Assignment: Extract the records below word for word and ignore the images.
(Source data)
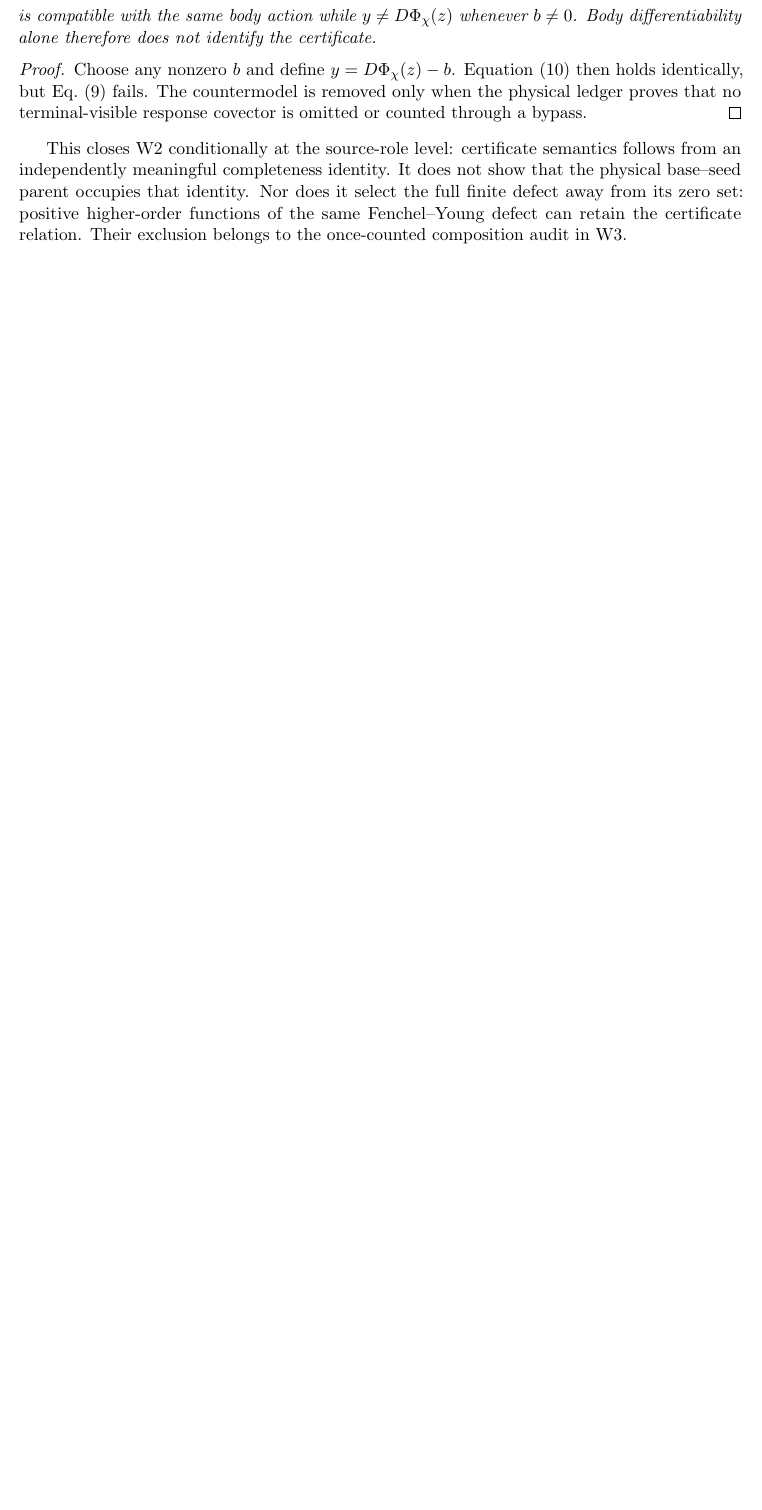
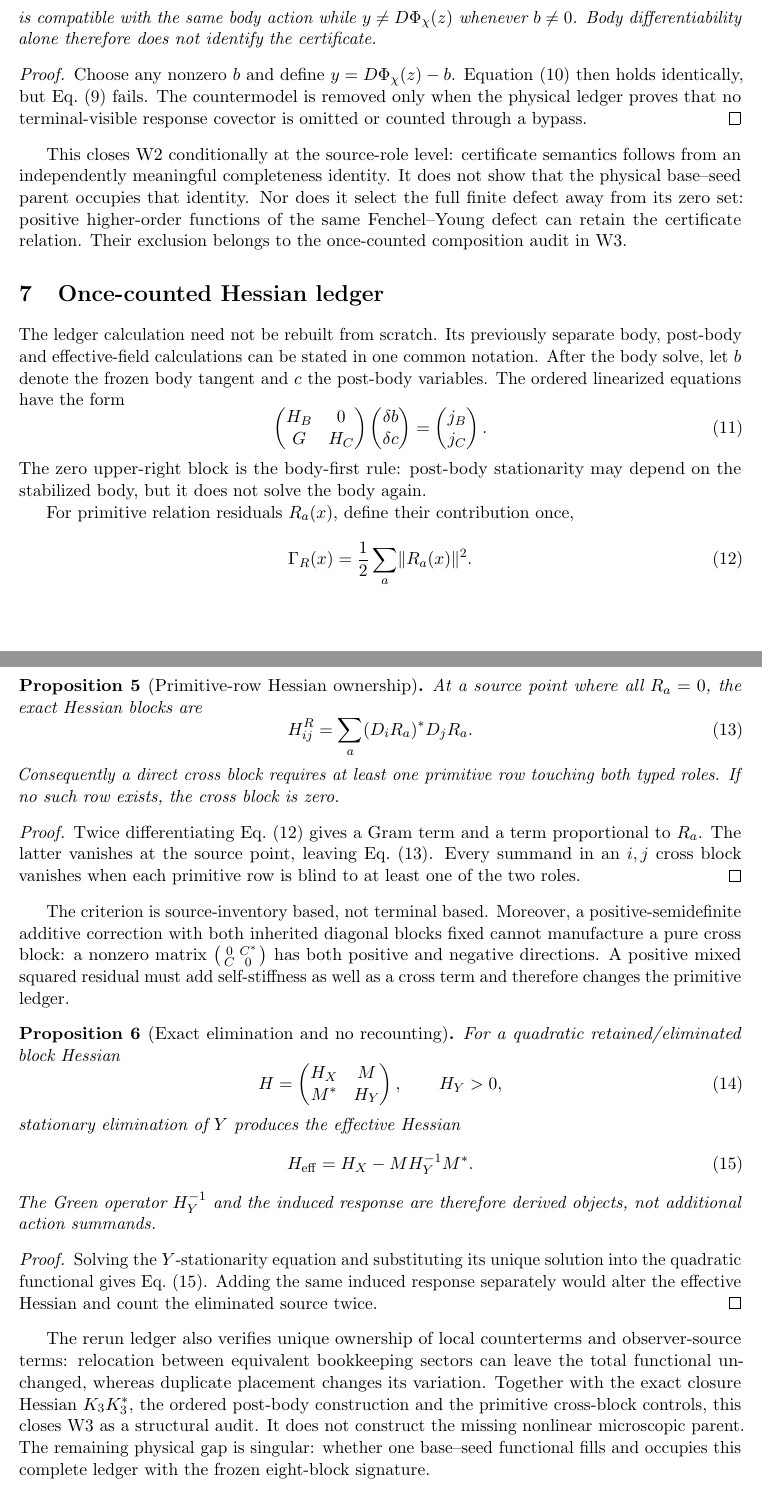
Before and after one commit to tau-core-research/tau-core-physical-parent-selection-foundation-paper-iv, a LaTeX paper (paperIV_submission_source/main.tex): part of page 5 of 8 before the commit and two parts of pages 5 and 6 of 9 after it, the two joined at a grey line, cut so that both start at the same text, the shorter picture padded with empty space. Compiled offline with pdfLaTeX.

Commit message:
Import once-counted W3 ledger

```diff
--- a/paperIV_submission_source/main.tex
+++ b/paperIV_submission_source/main.tex
@@ -255,6 +258,84 @@ functions of the same Fenchel--Young defect can retain the certificate
 relation.  Their exclusion belongs to the once-counted composition audit in
 W3.
 
+\section{Once-counted Hessian ledger}
+
+The ledger calculation need not be rebuilt from scratch. Its previously
+separate body, post-body and effective-field calculations can be stated in one
+common notation. After the body solve, let \(b\) denote the frozen body tangent
+and \(c\) the post-body variables. The ordered linearized equations have the
+form
+\begin{equation}
+ \begin{pmatrix}H_B&0\\G&H_C\end{pmatrix}
+ \begin{pmatrix}\delta b\\\delta c\end{pmatrix}
+ =\begin{pmatrix}j_B\\j_C\end{pmatrix}.
+ \label{eq:ordered-jacobian}
+\end{equation}
+The zero upper-right block is the body-first rule: post-body stationarity may
+depend on the stabilized body, but it does not solve the body again.
+
+For primitive relation residuals \(R_a(x)\), define their contribution once,
+\begin{equation}
+ \Gamma_R(x)=\frac12\sum_a\lVert R_a(x)\rVert^2.
+ \label{eq:residual-ledger}
+\end{equation}
+
+\begin{proposition}[Primitive-row Hessian ownership]
+At a source point where all \(R_a=0\), the exact Hessian blocks are
+\begin{equation}
+ H_{ij}^{R}=\sum_a(D_iR_a)^*D_jR_a.
+ \label{eq:gram-hessian}
+\end{equation}
+Consequently a direct cross block requires at least one primitive row touching
+both typed roles. If no such row exists, the cross block is zero.
+\end{proposition}
+
+\begin{proof}
+Twice differentiating Eq.~\eqref{eq:residual-ledger} gives a Gram term and a
+term proportional to \(R_a\). The latter vanishes at the source point, leaving
+Eq.~\eqref{eq:gram-hessian}. Every summand in an \(i,j\) cross block vanishes
+when each primitive row is blind to at least one of the two roles.
+\end{proof}
+
+The criterion is source-inventory based, not terminal based. Moreover, a
+positive-semidefinite additive correction with both inherited diagonal blocks
+fixed cannot manufacture a pure cross block: a nonzero matrix
+\(\left(\begin{smallmatrix}0&C^*\\C&0\end{smallmatrix}\right)\) has both
+positive and negative directions. A positive mixed squared residual must add
+self-stiffness as well as a cross term and therefore changes the primitive
+ledger.
+
+\begin{proposition}[Exact elimination and no recounting]
+For a quadratic retained/eliminated block Hessian
+\begin{equation}
+ H=\begin{pmatrix}H_X&M\\M^*&H_Y\end{pmatrix},\qquad H_Y>0,
+\end{equation}
+stationary elimination of \(Y\) produces the effective Hessian
+\begin{equation}
+ H_{\rm eff}=H_X-MH_Y^{-1}M^*.
+ \label{eq:schur-ledger}
+\end{equation}
+The Green operator \(H_Y^{-1}\) and the induced response are therefore derived
+objects, not additional action summands.
+\end{proposition}
+
+\begin{proof}
+Solving the \(Y\)-stationarity equation and substituting its unique solution
+into the quadratic functional gives Eq.~\eqref{eq:schur-ledger}. Adding the
+same induced response separately would alter the effective Hessian and count
+the eliminated source twice.
+\end{proof}
+
+The rerun ledger also verifies unique ownership of local counterterms and
+observer-source terms: relocation between equivalent bookkeeping sectors can
+leave the total functional unchanged, whereas duplicate placement changes its
+variation. Together with the exact closure Hessian \(K_3K_3^*\), the ordered
+post-body construction and the primitive cross-block controls, this closes W3
+as a structural audit. It does not construct the missing nonlinear
+microscopic parent. The remaining physical gap is singular: whether one
+base--seed functional fills and occupies this complete ledger with the frozen
+eight-block signature.
+
 \section{Complete source-signature selector}
 
 Let \(\mathfrak C\) be the finite set or moduli space of admissible completion
```
Also changed, not shown: requirements.txt (+1 -0 lines), README.md, figures/fig_parent_selection_fork.pdf, figures/fig_signature_spine.pdf, paperIV_submission_source/figures/fig_parent_selection_fork.pdf, paperIV_submission_source/figures/fig_signature_spine.pdf, paperIV_submission_source/main.pdf, paperIV_submission_source/main.tex (16 more changed lines), 6 other files.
(End Source data)
Solution for this problem:
Before and after one commit to tau-core-research/tau-core-physical-parent-selection-foundation-paper-iv, a LaTeX paper (paperIV_submission_source/main.tex): part of page 5 of 8 before the commit and two parts of pages 5 and 6 of 9 after it, the two joined at a grey line, cut so that both start at the same text, the shorter picture padded with empty space. Compiled offline with pdfLaTeX.

Commit message:
Import once-counted W3 ledger

```diff
--- a/paperIV_submission_source/main.tex
+++ b/paperIV_submission_source/main.tex
@@ -255,6 +258,84 @@ functions of the same Fenchel--Young defect can retain the certificate
 relation.  Their exclusion belongs to the once-counted composition audit in
 W3.
 
+\section{Once-counted Hessian ledger}
+
+The ledger calculation need not be rebuilt from scratch. Its previously
+separate body, post-body and effective-field calculations can be stated in one
+common notation. After the body solve, let \(b\) denote the frozen body tangent
+and \(c\) the post-body variables. The ordered linearized equations have the
+form
+\begin{equation}
+ \begin{pmatrix}H_B&0\\G&H_C\end{pmatrix}
+ \begin{pmatrix}\delta b\\\delta c\end{pmatrix}
+ =\begin{pmatrix}j_B\\j_C\end{pmatrix}.
+ \label{eq:ordered-jacobian}
+\end{equation}
+The zero upper-right block is the body-first rule: post-body stationarity may
+depend on the stabilized body, but it does not solve the body again.
+
+For primitive relation residuals \(R_a(x)\), define their contribution once,
+\begin{equation}
+ \Gamma_R(x)=\frac12\sum_a\lVert R_a(x)\rVert^2.
+ \label{eq:residual-ledger}
+\end{equation}
+
+\begin{proposition}[Primitive-row Hessian ownership]
+At a source point where all \(R_a=0\), the exact Hessian blocks are
+\begin{equation}
+ H_{ij}^{R}=\sum_a(D_iR_a)^*D_jR_a.
+ \label{eq:gram-hessian}
+\end{equation}
+Consequently a direct cross block requires at least one primitive row touching
+both typed roles. If no such row exists, the cross block is zero.
+\end{proposition}
+
+\begin{proof}
+Twice differentiating Eq.~\eqref{eq:residual-ledger} gives a Gram term and a
+term proportional to \(R_a\). The latter vanishes at the source point, leaving
+Eq.~\eqref{eq:gram-hessian}. Every summand in an \(i,j\) cross block vanishes
+when each primitive row is blind to at least one of the two roles.
+\end{proof}
+
+The criterion is source-inventory based, not terminal based. Moreover, a
+positive-semidefinite additive correction with both inherited diagonal blocks
+fixed cannot manufacture a pure cross block: a nonzero matrix
+\(\left(\begin{smallmatrix}0&C^*\\C&0\end{smallmatrix}\right)\) has both
+positive and negative directions. A positive mixed squared residual must add
+self-stiffness as well as a cross term and therefore changes the primitive
+ledger.
+
+\begin{proposition}[Exact elimination and no recounting]
+For a quadratic retained/eliminated block Hessian
+\begin{equation}
+ H=\begin{pmatrix}H_X&M\\M^*&H_Y\end{pmatrix},\qquad H_Y>0,
+\end{equation}
+stationary elimination of \(Y\) produces the effective Hessian
+\begin{equation}
+ H_{\rm eff}=H_X-MH_Y^{-1}M^*.
+ \label{eq:schur-ledger}
+\end{equation}
+The Green operator \(H_Y^{-1}\) and the induced response are therefore derived
+objects, not additional action summands.
+\end{proposition}
+
+\begin{proof}
+Solving the \(Y\)-stationarity equation and substituting its unique solution
+into the quadratic functional gives Eq.~\eqref{eq:schur-ledger}. Adding the
+same induced response separately would alter the effective Hessian and count
+the eliminated source twice.
+\end{proof}
+
+The rerun ledger also verifies unique ownership of local counterterms and
+observer-source terms: relocation between equivalent bookkeeping sectors can
+leave the total functional unchanged, whereas duplicate placement changes its
+variation. Together with the exact closure Hessian \(K_3K_3^*\), the ordered
+post-body construction and the primitive cross-block controls, this closes W3
+as a structural audit. It does not construct the missing nonlinear
+microscopic parent. The remaining physical gap is singular: whether one
+base--seed functional fills and occupies this complete ledger with the frozen
+eight-block signature.
+
 \section{Complete source-signature selector}
 
 Let \(\mathfrak C\) be the finite set or moduli space of admissible completion
```
Also changed, not shown: requirements.txt (+1 -0 lines), README.md, figures/fig_parent_selection_fork.pdf, figures/fig_signature_spine.pdf, paperIV_submission_source/figures/fig_parent_selection_fork.pdf, paperIV_submission_source/figures/fig_signature_spine.pdf, paperIV_submission_source/main.pdf, paperIV_submission_source/main.tex (16 more changed lines), 6 other files.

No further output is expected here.